we are all in this (food safety audit) together


this is how clean it should be.  thanks to foodiesonthefly.com for the pic!

this is how clean it should be. thanks to foodiesonthefly.com for the pic!

BAR NONE, it was the most emotional meeting I had attended in our workplace, and the odd thing was it was about a rather unemotional event that had just transpired.  But it was a good result, and any good result about work, to a work visa holder, is on top of the weekly news cycle, to be replayed, reviewed and savored, again and again.
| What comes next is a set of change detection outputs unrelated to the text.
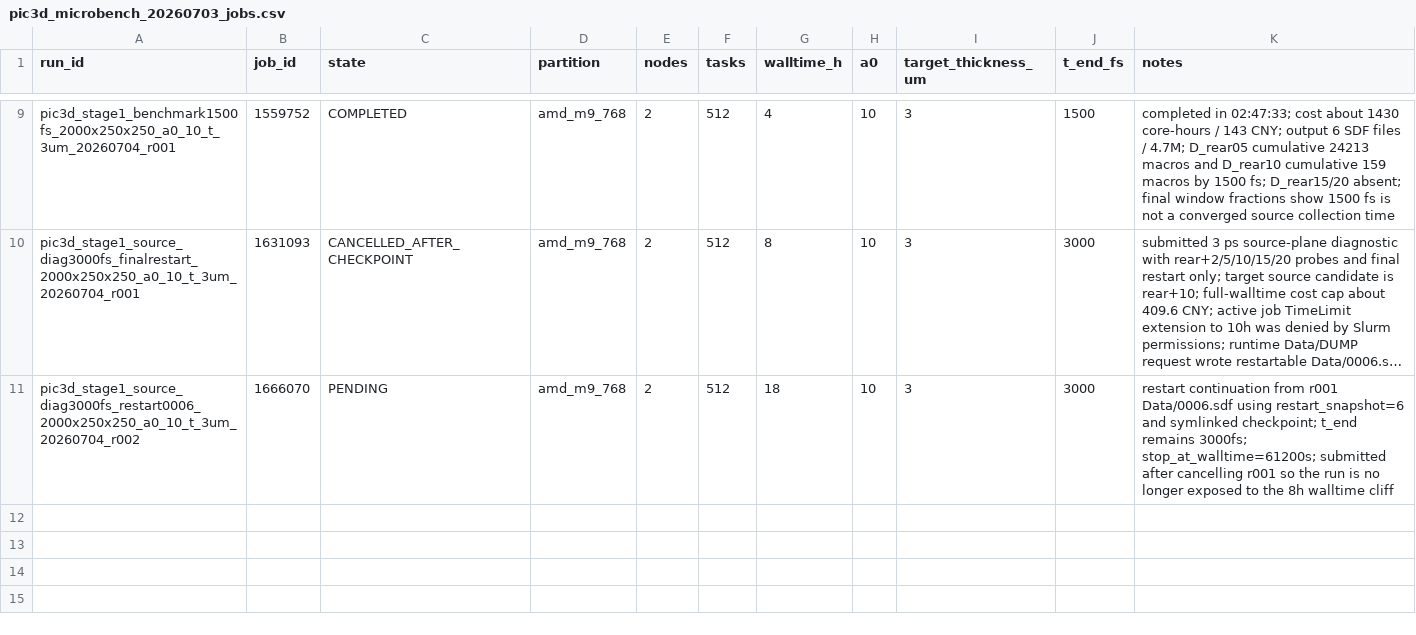
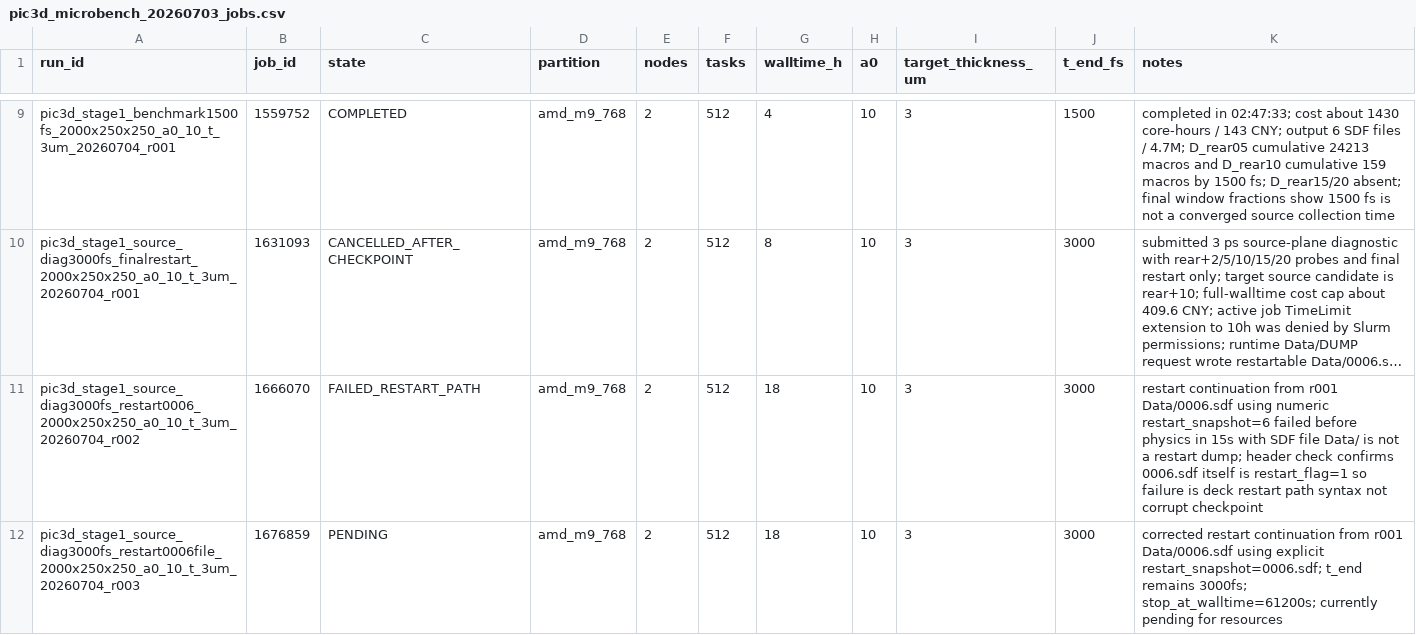
Before and after one commit to xiaojiujiuboom/no5gongzuo, a CSV file: hpc/pic3d_microbench_20260703_jobs.csv, drawn as a sheet; only a part is shown, gaps mark what is left out; long unchanged cells end in …; the diff names each change by its address in the sheet, - before the commit and + after, or states it on an @@ line.

Commit message:
Fix Stage 1 restart continuation deck

```diff
--- a/hpc/pic3d_microbench_20260703_jobs.csv
+++ b/hpc/pic3d_microbench_20260703_jobs.csv
-C11 (state): PENDING
+C11 (state): FAILED_RESTART_PATH
-K11 (notes): …Data/0006.sdf using restart_snapshot=6 and symlinked checkpoint; t_end remains 3000fs; stop_at_walltime=61200s; submitted after cancelling r001 so the run is no longer exposed to the 8h walltime cliff
+K11 (notes): …Data/0006.sdf using numeric restart_snapshot=6 failed before physics in 15s with SDF file Data/ is not a restart dump; header check confirms 0006.sdf itself is restart_flag=1 so failure is deck restart path syntax not corrupt checkpoint
+row 12: pic3d_stage1_source_diag3000fs_restart0006file_2000x250x250_a0_10_t_3um_20260704_r003 | 1676859 | PENDING | amd_m9_768 | 2 | 512 | 18 | 10 | 3 | 3000 | corrected restart continuation from r001 Data/0006.sdf using explicit restart_snapshot=0006.sdf; t_end remains 3000fs; stop_at_walltime=61200s; currently pending for resources
```
Also changed, not shown: 1 other file.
The emotional meeting was an impromptu one conducted by the national food safety manager after a huge effort by the entire team doing remedial measures required by, quite frankly, a pasang-awa (barely passing) food safety audit conducted by a major client, a top supermarket chain with stores all over NZ.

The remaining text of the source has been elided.